Unfortunately, there are still certain doubts in some sectors and amongst some decision-makers about these alternative nature-based methods for flood mitigation. At a social level, I think there are still some doubts about their effectiveness. At a political and economic level, there is a tendency to prioritize traditional engineering projects rather than opting for alternative measures based on nature, even though in the end, the latter can be much cheaper and have better long-term results. We still need to raise awareness and promote spaces where we can exchange experiences in order to change mindsets around these topics.
Which actions do you think we should prioritize to reduce existing barriers to nature-based methods?
We need to have open spaces for dialogue — spaces for technical support to learn about how nature-based methods work — because in many cases we are totally unaware of them. The space we had at the Flood Green Guide training was very valuable because we saw that these projects are viable and, in many cases, they are extremely practical and low-cost compared to traditional methods. But we need to be able to generate those discussion spaces and strengthen the capacities of decision makers to generate a broader map of existing solutions. Through these discussions, we come to understand that floods can be managed with a mix of methods, using both gray infrastructure projects and nature-based methods.

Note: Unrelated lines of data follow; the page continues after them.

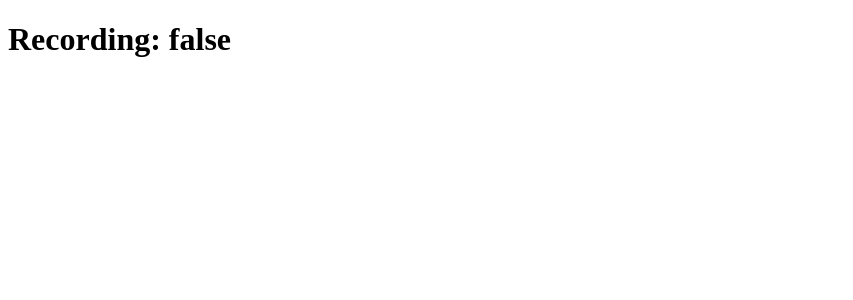
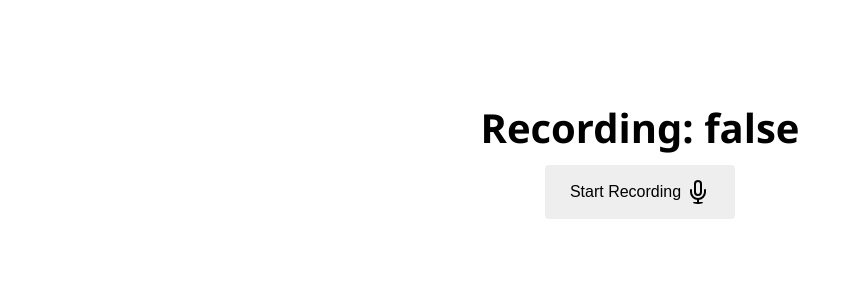
Before and after one commit to skyflyhighly/react-typescript-speech-to-text, a React (Create React App) app: page / in a window 1280 px wide. Shown: the top 300 px of the page, without its empty margins (0-853 px from the left). Built offline with nearby package versions, Linux system fonts and the light colour scheme.

Commit message:
added basic styles

```diff
--- a/src/App.css
+++ b/src/App.css
@@ -0,0 +1,68 @@
+* {
+  padding: 0;
+  margin: 0;
+  box-sizing: border-box;
+}
+
+html {
+  font-size: 62.5%;
+}
+body {
+  font-family: 'Segoe UI', Tahoma, Geneva, Verdana, sans-serif;
+}
+
+p,
+span {
+  font-size: 1.6rem;
+}
+
+ul {
+  list-style: none;
+  border-radius: 5px;
+  padding: 10px;
+}
+li {
+  font-size: 1.6rem;
+  padding: 10px;
+  background: rgba(0, 0, 0, 0.02);
+}
+li:nth-of-type(even) {
+  background: #eee;
+}
+
+h1 {
+  font-size: 4rem;
+}
+
+button {
+  background: #eee;
+  border-radius: 4px;
+  border: none;
+  padding: 15px 25px;
+  cursor: pointer;
+  font-size: 2rem;
+  display: flex;
+  justify-content: center;
+  align-items: center;
+  margin: 10px auto;
+}
+button img {
+  border-radius: 50%;
+  margin-left: 5px;
+}
+button span {
+  vertical-align: middle;
+}
+
+[data-recording='true'] {
+  animation: pulse 1s infinite;
+}
+
+@keyframes pulse {
+  0% {
+    box-shadow: 0 0 0 0px rgb(218, 18, 18);
+  }
+  100% {
+    box-shadow: 0 0 0 20px rgba(40, 167, 69, 0);
+  }
+}
--- a/src/App.js
+++ b/src/App.js
@@ -2,9 +2,13 @@ import React from 'react';
 
 import useRecordMicrophone from 'Hooks/useRecordMicrophone';
 
+import micIcon from './mic.svg';
+
+import './App.css';
+
 export default function App() {
   const onStartSpeaking = () => {
-    console.log('started speaking');
+    console.log('started speaking eriuflhui4tlk');
   };
 
   const onStoppedSpeaking = () => {
@@ -26,14 +30,35 @@ export default function App() {
   });
 
   if (error) {
-    return <h1>{error}</h1>;
+    return (
+      <div
+        style={{
+          maxWidth: '600px',
+          margin: '100px auto',
+          textAlign: 'center'
+        }}
+      >
+        <p>
+          {error}
+          <span style={{ fontSize: '3rem' }}>🤷‍</span>
+        </p>
+      </div>
+    );
   }
 
   return (
-    <div>
-      <h1 onClick={isRecording ? stopCapturing : startCapturing}>
-        Recording: {isRecording.toString()}
-      </h1>
+    <div
+      style={{
+        maxWidth: '600px',
+        margin: '100px auto',
+        textAlign: 'center'
+      }}
+    >
+      <h1>Recording: {isRecording.toString()}</h1>
+      <button onClick={isRecording ? stopCapturing : startCapturing}>
+        <span>{isRecording ? 'Stop Recording' : 'Start Recording'}</span>
+        <img data-recording={isRecording} src={micIcon} alt="" />
+      </button>
       <ul>
         {results.map(result => (
           <li>{result}</li>
```
Also changed, not shown: src/mic.svg (added).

Have you noticed a change in the frequency or intensity of floods in Guatemala compared to past events? How are you integrating uncertainty, for example related to climate change, in the flood management process at the ICC?
Yes, definitely. It is evident that due to climatic variability that there have been changes in the annual patterns of the two main seasons in Guatemala. We have experienced multiple rain events that are highly concentrated in a short period of time, and that have an extremely high level of impact in the lower watershed. It is clear that the weather pattern has been altered.
Regarding uncertainty, we address it through monitoring stations and historical records to be able to predict and establish trends. We have a network of stations (37 strategically located meteorological stations), from the highlands to the coastal zone. We also have hydrometric stations to measure river flows and generate projections and modeling to be able to predict certain patterns. However, certain processes have been altered so much that two rainy season patterns may be completely different, which has made this process much more difficult.
Which tools and concepts did you learn in the training that will be useful for your work? How are you planning to apply those?
I loved getting to know the Flood Green Guide methodology, and I see it as extremely flexible to be able to work on risk-related research projects, but one of the things that caught most of my attention was understanding the landscape as a single interconnected space – a concept very related to our work. It is something that at the local level and at the government level is still not fully addressed. We have not yet implemented comprehensive actions from the upper part of the watershed to the lower part.
Also, something that is going to help me a lot personally, is to be able to consider the social component and integrate it into the risk assessment process. Many times, this aspect is omitted in research and risk analysis work. In fact, this year I started working on the social analysis part for a specific watershed and I already have my methodology thanks to the Flood Green Guide!
One of the most valuable things about the guide is that we can adapt it to projects we are working on. In fact, in one of our projects we recommend the Flood Green Guide as a tool that can be very useful for managing not only floods, but risk in general. We are also participating in a dialogue table in the coastal area where we want to strongly promote this methodology.